Task prompt:
Please write out every line of the listing without alteration, but omit the images.

+-------+

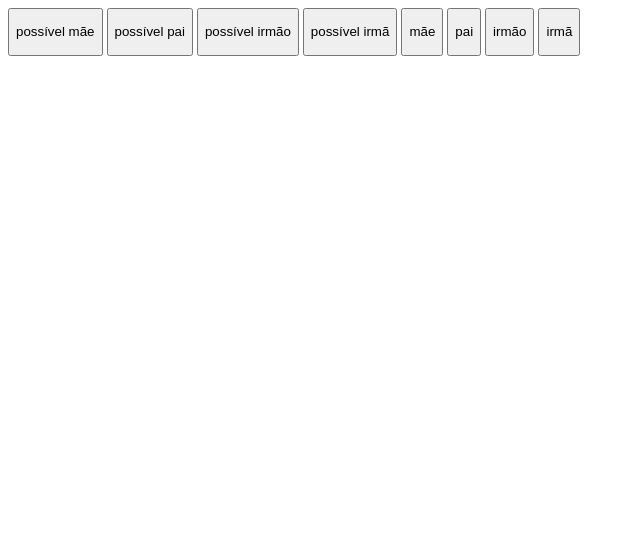
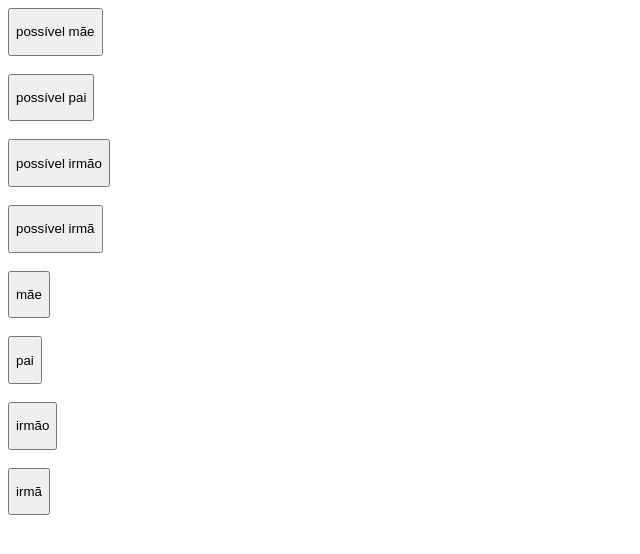
Before and after one commit to Akley13/copy, a plain HTML site: page index.html in a window 1280 px wide. Shown: the whole page, without its empty margins (0-640 px from the left). Drawn offline with Linux system fonts and the light colour scheme.

Commit message:
Update index.html

```diff
--- a/index.html
+++ b/index.html
@@ -6,14 +6,14 @@
   <title>Copiar Frases</title>
 </head>
 <body>
-  <button onclick="copiarTexto('possivelMae')"><p id="possivelMae">possível mãe</p></button>
-  <button onclick="copiarTexto('possivelPai')"><p id="possivelPai">possível pai</p></button>
-  <button onclick="copiarTexto('possivelIrmao')"><p id="possivelIrmao">possível irmão</p></button>
-  <button onclick="copiarTexto('possivelIrma')"><p id="possivelIrma">possível irmã</p></button>
+  <button onclick="copiarTexto('possivelMae')"><p id="possivelMae">possível mãe</p></button> <br><br>
+  <button onclick="copiarTexto('possivelPai')"><p id="possivelPai">possível pai</p></button><br><br>
+  <button onclick="copiarTexto('possivelIrmao')"><p id="possivelIrmao">possível irmão</p></button><br><br>
+  <button onclick="copiarTexto('possivelIrma')"><p id="possivelIrma">possível irmã</p></button><br><br>
 
-  <button onclick="copiarTexto('mae')"><p id="mae">mãe</p></button>
-  <button onclick="copiarTexto('pai')"><p id="pai">pai</p></button>
-  <button onclick="copiarTexto('irmao')"><p id="irmao">irmão</p></button>
+  <button onclick="copiarTexto('mae')"><p id="mae">mãe</p></button><br><br>
+  <button onclick="copiarTexto('pai')"><p id="pai">pai</p></button><br><br>
+  <button onclick="copiarTexto('irmao')"><p id="irmao">irmão</p></button><br><br>
   <button onclick="copiarTexto('irma')"><p id="irma">irmã</p></button>
 
   <script src="script.js"></script>
```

+-------+

Output of the task:
Before and after one commit to Akley13/copy, a plain HTML site: page index.html in a window 1280 px wide. Shown: the whole page, without its empty margins (0-640 px from the left). Drawn offline with Linux system fonts and the light colour scheme.

Commit message:
Update index.html

```diff
--- a/index.html
+++ b/index.html
@@ -6,14 +6,14 @@
   <title>Copiar Frases</title>
 </head>
 <body>
-  <button onclick="copiarTexto('possivelMae')"><p id="possivelMae">possível mãe</p></button>
-  <button onclick="copiarTexto('possivelPai')"><p id="possivelPai">possível pai</p></button>
-  <button onclick="copiarTexto('possivelIrmao')"><p id="possivelIrmao">possível irmão</p></button>
-  <button onclick="copiarTexto('possivelIrma')"><p id="possivelIrma">possível irmã</p></button>
+  <button onclick="copiarTexto('possivelMae')"><p id="possivelMae">possível mãe</p></button> <br><br>
+  <button onclick="copiarTexto('possivelPai')"><p id="possivelPai">possível pai</p></button><br><br>
+  <button onclick="copiarTexto('possivelIrmao')"><p id="possivelIrmao">possível irmão</p></button><br><br>
+  <button onclick="copiarTexto('possivelIrma')"><p id="possivelIrma">possível irmã</p></button><br><br>
 
-  <button onclick="copiarTexto('mae')"><p id="mae">mãe</p></button>
-  <button onclick="copiarTexto('pai')"><p id="pai">pai</p></button>
-  <button onclick="copiarTexto('irmao')"><p id="irmao">irmão</p></button>
+  <button onclick="copiarTexto('mae')"><p id="mae">mãe</p></button><br><br>
+  <button onclick="copiarTexto('pai')"><p id="pai">pai</p></button><br><br>
+  <button onclick="copiarTexto('irmao')"><p id="irmao">irmão</p></button><br><br>
   <button onclick="copiarTexto('irma')"><p id="irma">irmã</p></button>
 
   <script src="script.js"></script>
```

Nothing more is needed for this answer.